Commission Response to Federal Court Decision in BCDC v. Corps of Engineers

In September 2016, the California Attorney General filed a lawsuit in federal court to compel the U.S. Army Corps of Engineers (Corps) to implement its San Francisco Bay operation and maintenance dredging program in a manner required by the federal Coastal Zone Management Act (CZMA).  The CZMA requires the Corps’ dredging program to be consistent “to the maximum extent practicable” with the Commission’s federally-approved coastal management program, which includes the San Francisco Bay Plan.  The lawsuit involves the Corps’ refusal to comply with certain conditions imposed by the Commission that require the Corps to: (1) increase beneficial reuse of dredged sediment to create and bolster marshes and wetlands, and also decrease unconfined in-Bay disposal of such sediment; and (2) reduce the use of hydraulic dredges to only one in-Bay channel per year to protect the Bay’s endangered fish species and water quality.  In April 2017, the Court granted San Francisco Baykeeper’s motion to intervene in the case.
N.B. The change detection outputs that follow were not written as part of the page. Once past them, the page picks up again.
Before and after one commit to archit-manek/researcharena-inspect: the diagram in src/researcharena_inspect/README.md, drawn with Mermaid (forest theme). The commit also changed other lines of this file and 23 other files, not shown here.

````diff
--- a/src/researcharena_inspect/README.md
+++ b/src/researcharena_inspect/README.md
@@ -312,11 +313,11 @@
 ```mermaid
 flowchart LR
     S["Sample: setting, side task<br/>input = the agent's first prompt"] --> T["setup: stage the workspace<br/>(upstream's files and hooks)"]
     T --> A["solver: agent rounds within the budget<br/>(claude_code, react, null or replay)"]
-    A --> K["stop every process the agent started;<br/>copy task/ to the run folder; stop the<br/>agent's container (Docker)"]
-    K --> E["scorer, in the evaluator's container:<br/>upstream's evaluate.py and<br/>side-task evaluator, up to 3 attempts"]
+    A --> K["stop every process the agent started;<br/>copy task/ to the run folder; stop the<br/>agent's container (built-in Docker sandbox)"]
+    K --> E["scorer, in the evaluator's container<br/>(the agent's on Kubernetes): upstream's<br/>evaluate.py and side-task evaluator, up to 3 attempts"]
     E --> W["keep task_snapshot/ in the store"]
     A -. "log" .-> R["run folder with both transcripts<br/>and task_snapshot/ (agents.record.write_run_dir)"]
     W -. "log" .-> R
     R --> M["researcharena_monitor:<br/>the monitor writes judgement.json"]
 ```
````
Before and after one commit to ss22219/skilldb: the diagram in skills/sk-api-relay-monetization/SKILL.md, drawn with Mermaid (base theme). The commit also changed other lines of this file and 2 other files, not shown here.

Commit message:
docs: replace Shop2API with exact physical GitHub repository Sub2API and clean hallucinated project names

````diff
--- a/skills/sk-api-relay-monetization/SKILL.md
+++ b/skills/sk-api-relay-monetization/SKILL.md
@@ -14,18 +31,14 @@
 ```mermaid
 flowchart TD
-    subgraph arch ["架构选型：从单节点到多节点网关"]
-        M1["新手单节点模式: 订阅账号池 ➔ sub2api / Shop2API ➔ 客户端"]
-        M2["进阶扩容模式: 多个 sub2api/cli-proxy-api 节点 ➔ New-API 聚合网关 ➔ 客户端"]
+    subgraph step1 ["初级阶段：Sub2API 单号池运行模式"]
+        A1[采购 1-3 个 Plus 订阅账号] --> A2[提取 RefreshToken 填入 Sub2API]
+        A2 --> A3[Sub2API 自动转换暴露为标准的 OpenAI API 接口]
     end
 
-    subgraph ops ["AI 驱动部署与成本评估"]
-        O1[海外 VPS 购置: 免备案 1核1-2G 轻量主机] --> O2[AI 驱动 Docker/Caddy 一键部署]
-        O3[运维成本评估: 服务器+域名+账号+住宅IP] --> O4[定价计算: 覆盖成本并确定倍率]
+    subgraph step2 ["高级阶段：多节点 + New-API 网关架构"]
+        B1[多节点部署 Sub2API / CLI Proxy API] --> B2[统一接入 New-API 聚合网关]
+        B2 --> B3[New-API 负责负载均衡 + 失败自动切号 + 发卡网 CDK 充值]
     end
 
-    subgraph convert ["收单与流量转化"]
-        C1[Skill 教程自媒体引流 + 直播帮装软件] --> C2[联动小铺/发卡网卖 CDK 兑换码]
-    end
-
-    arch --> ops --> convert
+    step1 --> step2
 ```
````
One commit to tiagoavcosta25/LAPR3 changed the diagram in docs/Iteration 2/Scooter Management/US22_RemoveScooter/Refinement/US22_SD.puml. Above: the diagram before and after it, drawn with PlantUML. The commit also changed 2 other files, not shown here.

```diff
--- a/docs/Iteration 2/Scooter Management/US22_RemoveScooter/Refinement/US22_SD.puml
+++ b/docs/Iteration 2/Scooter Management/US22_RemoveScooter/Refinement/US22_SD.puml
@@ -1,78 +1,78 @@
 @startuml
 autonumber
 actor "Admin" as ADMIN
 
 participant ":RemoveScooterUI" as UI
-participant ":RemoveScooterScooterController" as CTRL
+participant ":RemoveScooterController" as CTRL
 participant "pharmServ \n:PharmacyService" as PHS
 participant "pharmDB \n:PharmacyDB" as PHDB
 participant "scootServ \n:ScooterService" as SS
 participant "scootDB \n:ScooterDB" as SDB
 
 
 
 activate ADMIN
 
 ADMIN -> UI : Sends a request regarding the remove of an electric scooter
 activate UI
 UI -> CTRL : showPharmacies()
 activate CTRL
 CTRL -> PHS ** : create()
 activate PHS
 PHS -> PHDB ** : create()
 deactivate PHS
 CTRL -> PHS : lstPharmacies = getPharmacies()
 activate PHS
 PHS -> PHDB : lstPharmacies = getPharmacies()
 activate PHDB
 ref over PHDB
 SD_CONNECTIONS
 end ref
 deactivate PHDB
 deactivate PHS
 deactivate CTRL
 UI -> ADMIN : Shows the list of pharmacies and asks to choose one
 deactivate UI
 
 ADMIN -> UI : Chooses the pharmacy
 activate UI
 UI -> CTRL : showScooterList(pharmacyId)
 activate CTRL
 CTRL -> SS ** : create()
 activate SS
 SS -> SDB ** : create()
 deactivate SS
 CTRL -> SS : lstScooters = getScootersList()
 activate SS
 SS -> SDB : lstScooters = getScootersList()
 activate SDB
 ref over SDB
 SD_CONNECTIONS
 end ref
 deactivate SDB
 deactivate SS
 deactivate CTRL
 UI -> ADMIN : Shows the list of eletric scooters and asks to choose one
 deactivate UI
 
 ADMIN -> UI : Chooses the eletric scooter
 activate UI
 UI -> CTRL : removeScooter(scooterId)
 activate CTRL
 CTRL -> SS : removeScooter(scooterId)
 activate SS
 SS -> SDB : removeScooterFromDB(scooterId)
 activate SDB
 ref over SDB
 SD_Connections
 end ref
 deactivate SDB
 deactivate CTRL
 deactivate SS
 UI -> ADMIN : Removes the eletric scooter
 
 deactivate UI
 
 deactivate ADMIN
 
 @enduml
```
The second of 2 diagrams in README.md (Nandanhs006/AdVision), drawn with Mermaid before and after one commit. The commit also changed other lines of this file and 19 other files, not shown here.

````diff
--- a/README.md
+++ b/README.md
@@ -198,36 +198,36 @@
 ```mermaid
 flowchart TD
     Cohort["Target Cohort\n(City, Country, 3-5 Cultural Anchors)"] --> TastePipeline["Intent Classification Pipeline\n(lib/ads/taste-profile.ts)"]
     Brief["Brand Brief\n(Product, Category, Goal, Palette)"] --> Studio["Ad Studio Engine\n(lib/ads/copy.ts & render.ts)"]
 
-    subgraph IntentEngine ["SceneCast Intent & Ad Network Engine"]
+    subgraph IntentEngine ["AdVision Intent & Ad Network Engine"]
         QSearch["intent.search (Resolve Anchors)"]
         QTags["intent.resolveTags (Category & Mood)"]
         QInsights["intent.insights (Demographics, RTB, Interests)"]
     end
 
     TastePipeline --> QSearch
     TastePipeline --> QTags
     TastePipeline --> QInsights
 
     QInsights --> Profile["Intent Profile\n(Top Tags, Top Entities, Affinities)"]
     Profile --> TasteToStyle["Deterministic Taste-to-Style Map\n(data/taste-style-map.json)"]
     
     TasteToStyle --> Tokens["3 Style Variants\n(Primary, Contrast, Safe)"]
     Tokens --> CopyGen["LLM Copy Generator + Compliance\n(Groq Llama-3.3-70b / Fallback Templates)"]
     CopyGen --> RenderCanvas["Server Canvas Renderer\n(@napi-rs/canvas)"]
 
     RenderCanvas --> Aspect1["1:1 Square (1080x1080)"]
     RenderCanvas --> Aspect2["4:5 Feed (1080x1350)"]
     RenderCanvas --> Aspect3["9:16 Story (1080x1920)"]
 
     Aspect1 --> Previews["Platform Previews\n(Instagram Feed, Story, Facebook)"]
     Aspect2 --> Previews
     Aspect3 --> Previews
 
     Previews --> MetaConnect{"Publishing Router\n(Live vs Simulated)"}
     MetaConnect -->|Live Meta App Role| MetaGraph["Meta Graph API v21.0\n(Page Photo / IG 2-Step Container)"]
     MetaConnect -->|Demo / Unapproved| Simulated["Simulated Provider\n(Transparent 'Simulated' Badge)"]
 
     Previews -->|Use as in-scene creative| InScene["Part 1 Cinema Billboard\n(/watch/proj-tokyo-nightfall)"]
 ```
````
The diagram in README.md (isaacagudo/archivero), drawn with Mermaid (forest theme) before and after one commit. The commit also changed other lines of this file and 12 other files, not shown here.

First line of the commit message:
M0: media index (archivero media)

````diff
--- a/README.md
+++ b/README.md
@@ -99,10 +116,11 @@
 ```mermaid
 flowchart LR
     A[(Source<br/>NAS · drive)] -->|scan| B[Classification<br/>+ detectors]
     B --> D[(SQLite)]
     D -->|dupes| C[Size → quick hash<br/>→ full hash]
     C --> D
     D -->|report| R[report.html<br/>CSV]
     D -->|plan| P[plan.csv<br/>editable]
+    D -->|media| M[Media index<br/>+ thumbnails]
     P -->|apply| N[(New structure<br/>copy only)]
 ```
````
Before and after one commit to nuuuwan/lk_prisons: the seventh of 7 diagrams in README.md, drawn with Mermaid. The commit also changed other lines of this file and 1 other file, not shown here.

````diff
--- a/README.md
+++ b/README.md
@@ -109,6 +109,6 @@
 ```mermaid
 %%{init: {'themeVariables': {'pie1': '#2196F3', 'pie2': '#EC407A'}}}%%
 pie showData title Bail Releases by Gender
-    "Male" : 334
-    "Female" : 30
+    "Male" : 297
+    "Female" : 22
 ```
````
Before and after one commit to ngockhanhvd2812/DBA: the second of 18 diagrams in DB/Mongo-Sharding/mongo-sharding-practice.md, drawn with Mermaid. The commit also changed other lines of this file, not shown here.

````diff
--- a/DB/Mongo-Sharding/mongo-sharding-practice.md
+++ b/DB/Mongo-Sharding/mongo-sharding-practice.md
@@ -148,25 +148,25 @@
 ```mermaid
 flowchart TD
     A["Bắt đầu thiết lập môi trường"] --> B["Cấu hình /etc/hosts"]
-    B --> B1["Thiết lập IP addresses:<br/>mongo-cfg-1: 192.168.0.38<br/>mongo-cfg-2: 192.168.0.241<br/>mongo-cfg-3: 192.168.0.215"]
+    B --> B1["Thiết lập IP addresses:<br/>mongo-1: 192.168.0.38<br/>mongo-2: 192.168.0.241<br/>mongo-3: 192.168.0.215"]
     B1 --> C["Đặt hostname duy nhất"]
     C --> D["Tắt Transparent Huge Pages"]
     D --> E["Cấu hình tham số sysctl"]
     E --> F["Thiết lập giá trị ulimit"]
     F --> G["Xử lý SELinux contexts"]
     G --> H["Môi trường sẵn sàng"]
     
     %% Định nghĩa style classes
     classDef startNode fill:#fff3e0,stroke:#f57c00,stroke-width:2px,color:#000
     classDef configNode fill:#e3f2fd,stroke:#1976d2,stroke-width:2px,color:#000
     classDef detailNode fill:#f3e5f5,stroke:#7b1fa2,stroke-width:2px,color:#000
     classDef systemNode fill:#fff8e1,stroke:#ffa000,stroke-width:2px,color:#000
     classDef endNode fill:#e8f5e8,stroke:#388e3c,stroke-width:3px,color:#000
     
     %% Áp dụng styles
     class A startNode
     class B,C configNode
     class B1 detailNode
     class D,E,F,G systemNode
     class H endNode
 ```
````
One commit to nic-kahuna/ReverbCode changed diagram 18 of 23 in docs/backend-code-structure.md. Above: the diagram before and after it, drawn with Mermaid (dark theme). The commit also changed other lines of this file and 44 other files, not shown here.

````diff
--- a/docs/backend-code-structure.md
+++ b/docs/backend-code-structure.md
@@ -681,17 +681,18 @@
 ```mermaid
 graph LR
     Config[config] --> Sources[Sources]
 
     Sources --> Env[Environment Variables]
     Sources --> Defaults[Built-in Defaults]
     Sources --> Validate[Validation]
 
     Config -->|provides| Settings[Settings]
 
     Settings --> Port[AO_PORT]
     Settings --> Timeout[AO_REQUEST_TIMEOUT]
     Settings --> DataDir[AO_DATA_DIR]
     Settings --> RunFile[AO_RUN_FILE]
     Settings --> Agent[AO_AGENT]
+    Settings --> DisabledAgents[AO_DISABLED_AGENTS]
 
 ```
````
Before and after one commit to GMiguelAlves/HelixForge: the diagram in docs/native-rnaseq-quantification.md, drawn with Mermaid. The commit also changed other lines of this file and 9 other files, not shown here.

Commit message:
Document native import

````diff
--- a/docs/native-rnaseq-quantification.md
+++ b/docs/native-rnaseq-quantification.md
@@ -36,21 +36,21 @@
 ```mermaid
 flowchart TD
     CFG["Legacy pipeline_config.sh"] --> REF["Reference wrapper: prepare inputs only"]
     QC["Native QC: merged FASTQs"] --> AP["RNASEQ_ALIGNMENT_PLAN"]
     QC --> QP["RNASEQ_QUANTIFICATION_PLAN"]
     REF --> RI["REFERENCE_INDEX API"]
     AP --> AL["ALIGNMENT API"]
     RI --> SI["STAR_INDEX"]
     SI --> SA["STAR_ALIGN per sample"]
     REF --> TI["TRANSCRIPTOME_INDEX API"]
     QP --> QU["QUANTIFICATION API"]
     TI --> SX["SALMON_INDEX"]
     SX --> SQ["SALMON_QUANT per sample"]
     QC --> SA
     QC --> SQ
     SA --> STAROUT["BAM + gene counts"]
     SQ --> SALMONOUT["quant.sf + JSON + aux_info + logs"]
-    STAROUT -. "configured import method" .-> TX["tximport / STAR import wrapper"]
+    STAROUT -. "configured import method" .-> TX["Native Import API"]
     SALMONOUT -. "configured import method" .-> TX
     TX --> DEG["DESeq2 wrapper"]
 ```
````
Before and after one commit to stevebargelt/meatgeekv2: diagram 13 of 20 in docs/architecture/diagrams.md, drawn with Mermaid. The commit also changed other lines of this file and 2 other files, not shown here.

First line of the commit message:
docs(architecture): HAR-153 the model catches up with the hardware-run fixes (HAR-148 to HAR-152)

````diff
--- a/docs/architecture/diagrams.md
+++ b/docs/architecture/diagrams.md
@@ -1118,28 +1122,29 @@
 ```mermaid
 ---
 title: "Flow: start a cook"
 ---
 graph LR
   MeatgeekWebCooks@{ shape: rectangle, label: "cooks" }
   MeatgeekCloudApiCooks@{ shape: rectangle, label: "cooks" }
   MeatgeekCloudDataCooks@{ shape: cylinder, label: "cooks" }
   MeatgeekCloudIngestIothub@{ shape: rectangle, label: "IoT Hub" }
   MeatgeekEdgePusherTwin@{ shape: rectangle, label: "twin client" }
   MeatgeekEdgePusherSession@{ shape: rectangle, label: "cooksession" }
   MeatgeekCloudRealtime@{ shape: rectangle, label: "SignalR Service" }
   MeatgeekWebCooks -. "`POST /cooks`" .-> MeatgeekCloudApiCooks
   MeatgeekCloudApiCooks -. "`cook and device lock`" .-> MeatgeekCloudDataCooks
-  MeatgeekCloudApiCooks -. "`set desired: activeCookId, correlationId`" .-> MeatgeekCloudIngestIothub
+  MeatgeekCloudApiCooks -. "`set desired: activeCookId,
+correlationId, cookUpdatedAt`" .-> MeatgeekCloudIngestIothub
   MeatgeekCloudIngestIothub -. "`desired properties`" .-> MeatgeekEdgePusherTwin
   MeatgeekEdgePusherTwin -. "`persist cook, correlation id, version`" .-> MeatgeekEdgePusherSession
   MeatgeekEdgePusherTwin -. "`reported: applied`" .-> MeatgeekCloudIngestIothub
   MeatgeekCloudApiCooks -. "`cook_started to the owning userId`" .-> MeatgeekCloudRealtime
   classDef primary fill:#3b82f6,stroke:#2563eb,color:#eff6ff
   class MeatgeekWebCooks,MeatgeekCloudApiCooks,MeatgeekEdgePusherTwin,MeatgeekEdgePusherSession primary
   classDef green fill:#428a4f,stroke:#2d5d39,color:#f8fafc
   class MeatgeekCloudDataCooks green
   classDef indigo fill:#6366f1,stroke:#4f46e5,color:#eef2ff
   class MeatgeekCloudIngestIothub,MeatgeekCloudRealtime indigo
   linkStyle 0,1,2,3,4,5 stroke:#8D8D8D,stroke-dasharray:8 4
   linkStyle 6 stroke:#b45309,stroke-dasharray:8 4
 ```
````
On November 4, 2018, the United States District Court issued an order denying the Commission’s and Baykeeper’s joint motion for summary judgment and granting the Corps’ motion for summary judgment. 

In brief, on the condition imposed by the Commission (and by the San Francisco Bay Regional Water Quality Control Board) requiring the Corps to reduce hydraulic dredging to protect endangered fish species and water quality, the Court found that the Commission could not show that the Corps has any obligation to dredge both the Richmond Outer and Pinole Shoal Channels on an annual basis.  On the condition imposed by the Commission requiring the Corps to beneficially reuse a minimum of 40% of the dredged sediment and reduce in-Bay disposal, the Court found that that the “generalized policy statements” in the Bay Plan dredging policies did not “embody requirements that may be enforced against the Corps.” 

The Court’s order then directed the parties to submit a statement reflecting their respective understandings as to whether any issues remain for disposition. The parties filed their “Joint Statement Regarding Remaining Issues to Be Decided in the Case” on December 8, 2019.  Among other issues the Commission and Baykeeper believe remain to be decided is the threshold question of whether the Corps’ interpretation of its Federal Standard regulation violates provisions of the: (1) Clean Water Act that require the Corps to comply with State water quality standards; and, (2) Coastal Zone Management Act and its regulations that require the Corps to fully implement State CZMA conditions, including seeking additional funding if necessary, unless the Corps is legally prohibited from doing so.  In contrast, the Corps’ position is that no issues remain undecided.

The Commission anticipates that the Court will respond to the parties’ joint statement regarding remaining issues to be decided, possibly by issuing a supplemental order, prior to entry of final judgment in the District Court. 

San Francisco Bay Conservation and Development Commission v. United States Army Corps of Engineers, N.D. Cal. Case No. 3:16-cv-05420-RS.